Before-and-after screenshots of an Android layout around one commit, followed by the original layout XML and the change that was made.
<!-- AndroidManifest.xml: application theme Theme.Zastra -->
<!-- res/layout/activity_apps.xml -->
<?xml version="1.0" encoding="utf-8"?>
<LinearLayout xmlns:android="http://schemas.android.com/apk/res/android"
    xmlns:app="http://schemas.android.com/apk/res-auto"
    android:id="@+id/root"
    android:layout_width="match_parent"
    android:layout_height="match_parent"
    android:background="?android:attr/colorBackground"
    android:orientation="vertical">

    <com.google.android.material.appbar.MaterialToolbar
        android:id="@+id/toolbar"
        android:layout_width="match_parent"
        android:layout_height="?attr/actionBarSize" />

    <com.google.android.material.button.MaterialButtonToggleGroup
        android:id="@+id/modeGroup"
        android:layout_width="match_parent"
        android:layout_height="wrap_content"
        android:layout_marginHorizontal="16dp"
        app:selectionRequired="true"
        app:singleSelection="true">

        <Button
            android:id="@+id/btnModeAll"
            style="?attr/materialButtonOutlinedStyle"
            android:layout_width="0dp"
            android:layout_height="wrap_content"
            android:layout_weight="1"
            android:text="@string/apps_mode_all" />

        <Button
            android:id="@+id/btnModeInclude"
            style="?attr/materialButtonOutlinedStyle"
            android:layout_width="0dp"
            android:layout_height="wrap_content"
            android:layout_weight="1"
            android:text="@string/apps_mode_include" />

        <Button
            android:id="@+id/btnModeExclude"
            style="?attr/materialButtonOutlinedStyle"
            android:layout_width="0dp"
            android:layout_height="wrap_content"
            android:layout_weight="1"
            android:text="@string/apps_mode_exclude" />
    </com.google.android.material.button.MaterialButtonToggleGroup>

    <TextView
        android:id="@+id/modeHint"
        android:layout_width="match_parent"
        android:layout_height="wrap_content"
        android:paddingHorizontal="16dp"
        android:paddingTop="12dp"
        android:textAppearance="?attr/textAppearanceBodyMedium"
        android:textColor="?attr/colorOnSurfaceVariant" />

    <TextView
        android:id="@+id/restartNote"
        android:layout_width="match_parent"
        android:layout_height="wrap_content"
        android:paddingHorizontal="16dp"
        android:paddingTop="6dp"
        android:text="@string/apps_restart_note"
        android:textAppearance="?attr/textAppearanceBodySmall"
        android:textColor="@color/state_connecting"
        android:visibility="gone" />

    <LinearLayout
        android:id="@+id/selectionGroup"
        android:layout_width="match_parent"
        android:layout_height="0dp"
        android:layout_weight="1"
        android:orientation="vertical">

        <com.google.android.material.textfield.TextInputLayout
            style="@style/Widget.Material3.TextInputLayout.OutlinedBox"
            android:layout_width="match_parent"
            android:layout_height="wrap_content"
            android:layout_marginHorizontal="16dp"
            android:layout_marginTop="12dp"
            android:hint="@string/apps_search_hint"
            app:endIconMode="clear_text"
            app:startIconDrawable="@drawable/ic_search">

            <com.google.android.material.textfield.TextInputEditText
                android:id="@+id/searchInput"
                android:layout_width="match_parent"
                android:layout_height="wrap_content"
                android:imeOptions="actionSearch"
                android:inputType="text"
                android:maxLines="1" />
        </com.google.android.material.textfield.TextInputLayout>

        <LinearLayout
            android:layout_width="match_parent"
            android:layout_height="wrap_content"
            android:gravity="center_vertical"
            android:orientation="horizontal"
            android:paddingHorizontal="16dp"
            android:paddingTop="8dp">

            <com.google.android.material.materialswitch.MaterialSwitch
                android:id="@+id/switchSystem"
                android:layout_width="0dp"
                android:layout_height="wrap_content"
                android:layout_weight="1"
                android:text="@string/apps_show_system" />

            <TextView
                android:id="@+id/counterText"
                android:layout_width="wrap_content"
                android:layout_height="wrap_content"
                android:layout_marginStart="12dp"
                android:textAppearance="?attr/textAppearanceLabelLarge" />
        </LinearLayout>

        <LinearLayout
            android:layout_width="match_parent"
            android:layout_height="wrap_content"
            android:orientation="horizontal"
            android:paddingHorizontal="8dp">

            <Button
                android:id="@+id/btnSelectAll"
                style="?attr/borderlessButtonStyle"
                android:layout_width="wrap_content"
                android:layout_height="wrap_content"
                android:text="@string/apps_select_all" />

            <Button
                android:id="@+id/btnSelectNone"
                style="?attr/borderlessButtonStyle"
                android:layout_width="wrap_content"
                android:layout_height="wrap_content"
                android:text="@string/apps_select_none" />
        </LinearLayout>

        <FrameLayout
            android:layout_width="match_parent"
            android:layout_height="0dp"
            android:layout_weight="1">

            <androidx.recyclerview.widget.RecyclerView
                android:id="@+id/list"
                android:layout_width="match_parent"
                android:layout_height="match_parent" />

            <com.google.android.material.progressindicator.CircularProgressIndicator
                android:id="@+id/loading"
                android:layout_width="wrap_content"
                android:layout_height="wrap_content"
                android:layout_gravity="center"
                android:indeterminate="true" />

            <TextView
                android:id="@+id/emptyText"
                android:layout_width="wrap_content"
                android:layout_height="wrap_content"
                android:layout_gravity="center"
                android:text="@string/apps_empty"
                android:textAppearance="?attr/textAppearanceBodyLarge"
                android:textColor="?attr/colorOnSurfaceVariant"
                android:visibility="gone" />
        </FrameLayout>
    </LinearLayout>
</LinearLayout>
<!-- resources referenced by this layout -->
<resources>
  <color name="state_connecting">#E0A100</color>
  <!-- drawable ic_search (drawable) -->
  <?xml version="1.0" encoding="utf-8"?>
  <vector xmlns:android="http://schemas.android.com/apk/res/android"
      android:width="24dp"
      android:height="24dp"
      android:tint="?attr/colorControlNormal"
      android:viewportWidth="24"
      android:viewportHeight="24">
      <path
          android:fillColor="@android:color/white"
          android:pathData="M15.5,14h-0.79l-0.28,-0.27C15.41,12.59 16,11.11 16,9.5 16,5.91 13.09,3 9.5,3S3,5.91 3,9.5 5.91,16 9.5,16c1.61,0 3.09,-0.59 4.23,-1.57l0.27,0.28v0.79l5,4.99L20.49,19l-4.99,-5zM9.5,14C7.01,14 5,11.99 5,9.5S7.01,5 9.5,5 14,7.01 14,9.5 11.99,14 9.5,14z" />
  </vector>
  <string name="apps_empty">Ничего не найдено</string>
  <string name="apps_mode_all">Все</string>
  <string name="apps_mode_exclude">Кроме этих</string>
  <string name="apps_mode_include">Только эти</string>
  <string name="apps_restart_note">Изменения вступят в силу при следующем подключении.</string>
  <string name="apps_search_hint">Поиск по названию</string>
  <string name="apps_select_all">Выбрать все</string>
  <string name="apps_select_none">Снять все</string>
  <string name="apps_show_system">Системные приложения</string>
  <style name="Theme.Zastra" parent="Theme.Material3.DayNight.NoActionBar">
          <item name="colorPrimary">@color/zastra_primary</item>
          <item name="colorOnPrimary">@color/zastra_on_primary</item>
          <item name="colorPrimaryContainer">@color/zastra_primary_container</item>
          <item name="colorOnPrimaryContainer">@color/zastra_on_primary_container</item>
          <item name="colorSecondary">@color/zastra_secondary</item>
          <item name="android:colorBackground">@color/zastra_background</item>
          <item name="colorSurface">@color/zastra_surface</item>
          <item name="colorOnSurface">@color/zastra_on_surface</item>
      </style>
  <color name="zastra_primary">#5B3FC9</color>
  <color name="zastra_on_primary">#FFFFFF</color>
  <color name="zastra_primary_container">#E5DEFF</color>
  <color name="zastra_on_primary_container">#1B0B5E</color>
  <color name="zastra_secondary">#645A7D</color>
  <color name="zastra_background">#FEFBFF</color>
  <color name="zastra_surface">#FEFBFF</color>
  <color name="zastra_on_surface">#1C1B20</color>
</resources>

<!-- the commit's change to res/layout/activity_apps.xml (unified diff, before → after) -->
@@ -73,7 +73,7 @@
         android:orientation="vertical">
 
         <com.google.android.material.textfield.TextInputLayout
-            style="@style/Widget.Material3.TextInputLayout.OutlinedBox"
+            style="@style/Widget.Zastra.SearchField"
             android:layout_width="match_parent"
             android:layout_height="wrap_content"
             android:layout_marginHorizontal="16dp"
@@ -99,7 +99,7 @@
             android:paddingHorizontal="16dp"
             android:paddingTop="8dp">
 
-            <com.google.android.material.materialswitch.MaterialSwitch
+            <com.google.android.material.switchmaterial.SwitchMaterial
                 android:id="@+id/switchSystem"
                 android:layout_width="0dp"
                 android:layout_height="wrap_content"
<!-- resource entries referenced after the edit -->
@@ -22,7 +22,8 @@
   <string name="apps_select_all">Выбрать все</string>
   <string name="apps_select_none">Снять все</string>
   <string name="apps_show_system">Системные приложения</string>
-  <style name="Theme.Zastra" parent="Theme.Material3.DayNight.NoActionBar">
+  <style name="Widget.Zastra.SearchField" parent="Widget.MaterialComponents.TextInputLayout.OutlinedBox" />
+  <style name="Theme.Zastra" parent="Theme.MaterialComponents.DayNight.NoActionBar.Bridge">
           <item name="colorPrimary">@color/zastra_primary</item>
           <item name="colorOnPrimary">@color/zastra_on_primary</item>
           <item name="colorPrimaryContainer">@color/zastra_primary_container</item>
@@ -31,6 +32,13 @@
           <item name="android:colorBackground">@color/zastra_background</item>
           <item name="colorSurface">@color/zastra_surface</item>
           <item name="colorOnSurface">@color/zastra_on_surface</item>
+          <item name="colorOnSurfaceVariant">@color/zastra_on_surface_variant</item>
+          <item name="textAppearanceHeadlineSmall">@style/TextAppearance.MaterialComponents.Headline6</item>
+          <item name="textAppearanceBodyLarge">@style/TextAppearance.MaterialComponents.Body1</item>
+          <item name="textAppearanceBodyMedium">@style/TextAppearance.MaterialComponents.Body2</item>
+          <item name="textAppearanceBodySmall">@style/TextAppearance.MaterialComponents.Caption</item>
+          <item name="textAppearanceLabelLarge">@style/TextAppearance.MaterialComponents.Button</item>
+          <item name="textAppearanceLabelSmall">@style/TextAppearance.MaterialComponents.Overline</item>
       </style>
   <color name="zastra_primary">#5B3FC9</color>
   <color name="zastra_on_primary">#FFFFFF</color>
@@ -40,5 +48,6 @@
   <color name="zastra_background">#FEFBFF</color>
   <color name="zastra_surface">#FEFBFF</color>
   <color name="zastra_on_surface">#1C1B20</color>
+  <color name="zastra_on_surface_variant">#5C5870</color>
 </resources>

→ **Description of the task**
Copy out each line of the data that has the word "LinearLayout" in it.

→ **Output below**
<LinearLayout xmlns:android="http://schemas.android.com/apk/res/android"
    <LinearLayout
        <LinearLayout
        </LinearLayout>
        <LinearLayout
        </LinearLayout>
    </LinearLayout>
</LinearLayout>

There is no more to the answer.